I should say, there were scenes from the previews that did not actually occur in the film. So maybe the director’s complaints about studio edits ruining his vision have merit? All I know is, I did not care for whomever’s vision actually made it to the screen.

Ant-Man

MV5BMTc3NzgxNTM0N15BMl5BanBnXkFtZTgwNTMwMDI5MzE@._V1__SX1859_SY847_Saturday was a day of two movies. Hooray! The second one was, finally, Ant-Man. To get it out of the way: it was a) definitely relevant to the overall story progression of the Marvel Cinematic Universe and b) good enough in its own right. Also, to get the other thing out of the way, it’s about a guy who can shrink to the size of about a flea or a bit smaller, and also he can talk to ants, and he uses these powers to be highly stealthy, mobile, and also to be unexpectedly strong[1], and then he has to deal with a supervillain tailor-made for said powers. Like you do.

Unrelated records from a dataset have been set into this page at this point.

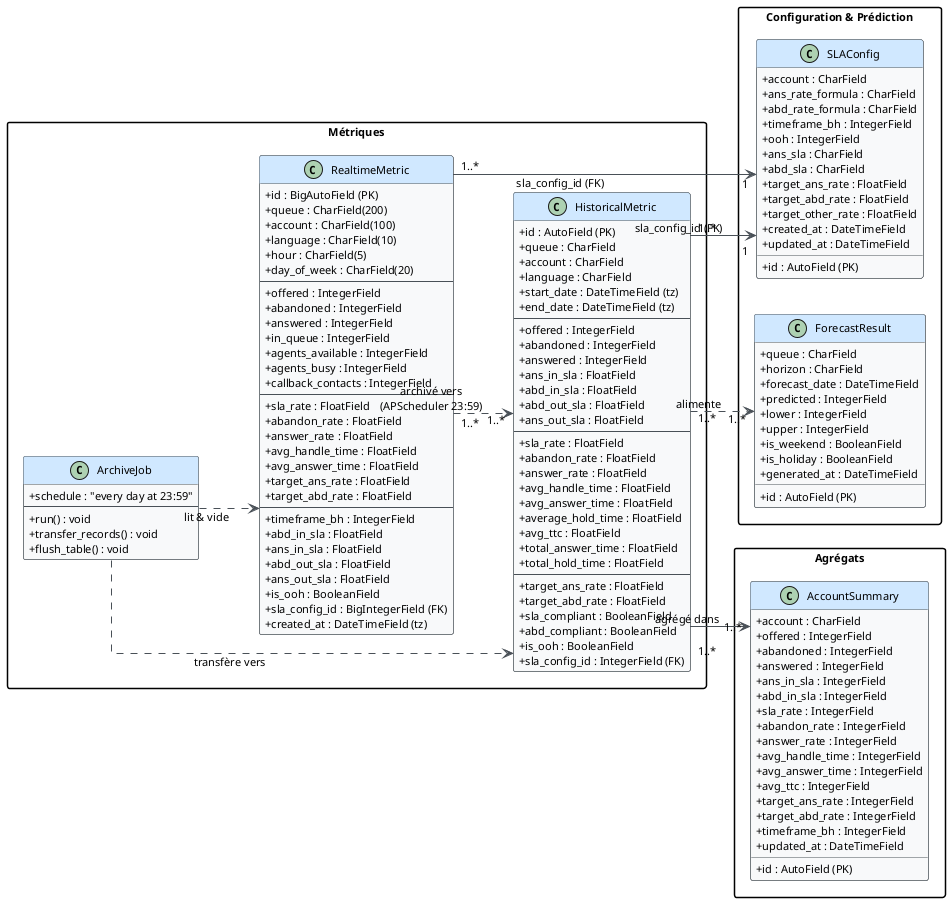
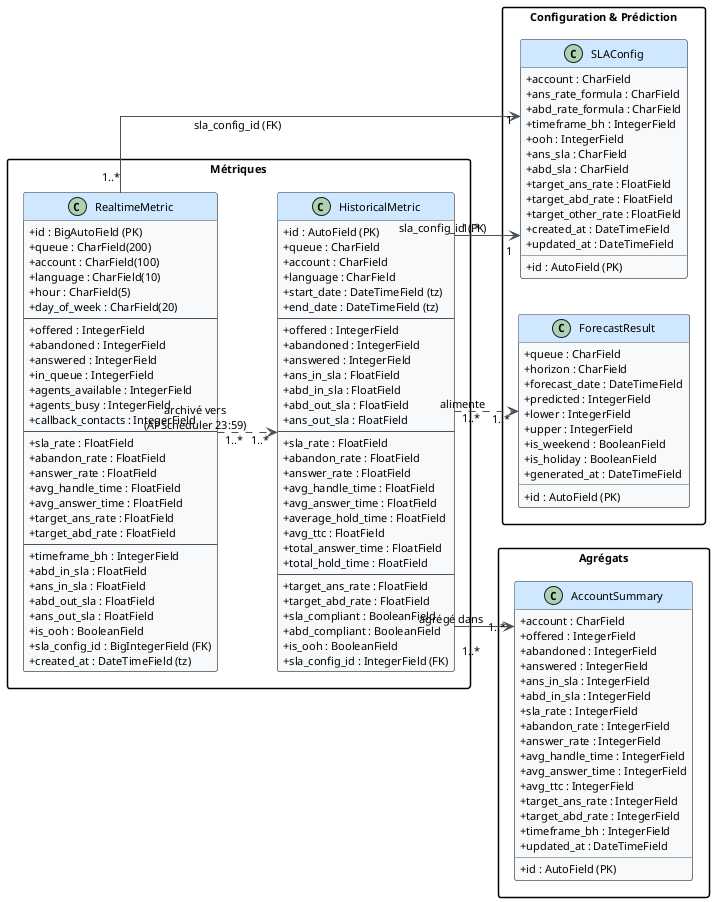
@startuml
left to right direction
skinparam linetype ortho
skinparam classAttributeIconSize 0
skinparam defaultFontSize 11
skinparam class {
    BackgroundColor #F8F9FA
    BorderColor #495057
    ArrowColor #495057
    HeaderBackgroundColor #D0E8FF
}
skinparam packageStyle rectangle

package "Métriques" {

    class RealtimeMetric {
        + id : BigAutoField (PK)
        + queue : CharField(200)
        + account : CharField(100)
        + language : CharField(10)
        + hour : CharField(5)
        + day_of_week : CharField(20)
        --
        + offered : IntegerField
        + abandoned : IntegerField
        + answered : IntegerField
        + in_queue : IntegerField
        + agents_available : IntegerField
        + agents_busy : IntegerField
        + callback_contacts : IntegerField
        --
        + sla_rate : FloatField
        + abandon_rate : FloatField
        + answer_rate : FloatField
        + avg_handle_time : FloatField
        + avg_answer_time : FloatField
        + target_ans_rate : FloatField
        + target_abd_rate : FloatField
        --
        + timeframe_bh : IntegerField
        + abd_in_sla : FloatField
        + ans_in_sla : FloatField
        + abd_out_sla : FloatField
        + ans_out_sla : FloatField
        + is_ooh : BooleanField
        + sla_config_id : BigIntegerField (FK)
        + created_at : DateTimeField (tz)
    }

    class HistoricalMetric {
        + id : AutoField (PK)
        + queue : CharField
        + account : CharField
        + language : CharField
        + start_date : DateTimeField (tz)
        + end_date : DateTimeField (tz)
        --
        + offered : IntegerField
        + abandoned : IntegerField
        + answered : IntegerField
        + ans_in_sla : FloatField
        + abd_in_sla : FloatField
        + abd_out_sla : FloatField
        + ans_out_sla : FloatField
        --
        + sla_rate : FloatField
        + abandon_rate : FloatField
        + answer_rate : FloatField
        + avg_handle_time : FloatField
        + avg_answer_time : FloatField
        + average_hold_time : FloatField
        + avg_ttc : FloatField
        + total_answer_time : FloatField
        + total_hold_time : FloatField
        --
        + target_ans_rate : FloatField
        + target_abd_rate : FloatField
        + sla_compliant : BooleanField
        + abd_compliant : BooleanField
        + is_ooh : BooleanField
        + sla_config_id : IntegerField (FK)
    }

-     class ArchiveJob {
-         + schedule : "every day at 23:59"
-         --
-         + run() : void
-         + transfer_records() : void
-         + flush_table() : void
-     }
- 
    RealtimeMetric "1..*" ..> "1..*" HistoricalMetric : "archivé vers\n(APScheduler 23:59)"
-     ArchiveJob ..> RealtimeMetric : "lit & vide"
-     ArchiveJob ..> HistoricalMetric : "transfère vers"
}

package "Configuration & Prédiction" {

    class SLAConfig {
        + id : AutoField (PK)
        + account : CharField
        + ans_rate_formula : CharField
        + abd_rate_formula : CharField
        + timeframe_bh : IntegerField
        + ooh : IntegerField
        + ans_sla : CharField
        + abd_sla : CharField
        + target_ans_rate : FloatField
        + target_abd_rate : FloatField
        + target_other_rate : FloatField
        + created_at : DateTimeField
        + updated_at : DateTimeField
    }

    class ForecastResult {
        + id : AutoField (PK)
        + queue : CharField
        + horizon : CharField
        + forecast_date : DateTimeField
        + predicted : IntegerField
        + lower : IntegerField
        + upper : IntegerField
        + is_weekend : BooleanField
        + is_holiday : BooleanField
        + generated_at : DateTimeField
    }
}

package "Agrégats" {

    class AccountSummary {
        + id : AutoField (PK)
        + account : CharField
        + offered : IntegerField
        + abandoned : IntegerField
        + answered : IntegerField
        + ans_in_sla : IntegerField
        + abd_in_sla : IntegerField
        + sla_rate : IntegerField
        + abandon_rate : IntegerField
        + answer_rate : IntegerField
        + avg_handle_time : IntegerField
        + avg_answer_time : IntegerField
        + avg_ttc : IntegerField
        + target_ans_rate : IntegerField
        + target_abd_rate : IntegerField
        + timeframe_bh : IntegerField
        + updated_at : DateTimeField
    }
}

' Relations
RealtimeMetric "1..*" --> "1" SLAConfig : "sla_config_id (FK)"
HistoricalMetric "1..*" --> "1" SLAConfig : "sla_config_id (FK)"
HistoricalMetric "1..*" --> "1..*" AccountSummary : "agrégé dans"
HistoricalMetric "1..*" ..> "1..*" ForecastResult : "alimente"

@enduml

There. Now to the meat of it. See, in comics, there are two people who have been Ant-Man. (Well, that I know of.) The first of them, Hank Pym, is one of Marvel’s first characters. The second, Scott Lang, I have not actually gotten to yet. The movie is about, well, technically both of them, but the point here is that it’s mostly about the one I don’t know. Which means, virtually no preconceptions! Paul Rudd was damaged and charming, and the character was entirely likeable. The plot was heisty and heroic and if it was often predictable, it made up for it by never being boring.

My complaints about Hank Pym are spoilers, but the fact that I have complaints can be put down to the fact that he’s a known jerk of a character. (Unlike Reed Richards of the Fantastic Four, who is objectively as much of a jerk on paper, but people always seem to like him anyway. This has nothing to do with anything, I’m just complaining about it.)

Anyway, pretty good movie. Worth seeing, especially if you’ve been watching the other ones. Spoiler thing about Hank Pym in the comments.

[1] Something something physics: space between atoms is reduced, increasing density and therefore retaining the same strength in a much smaller package; you know, comic book science.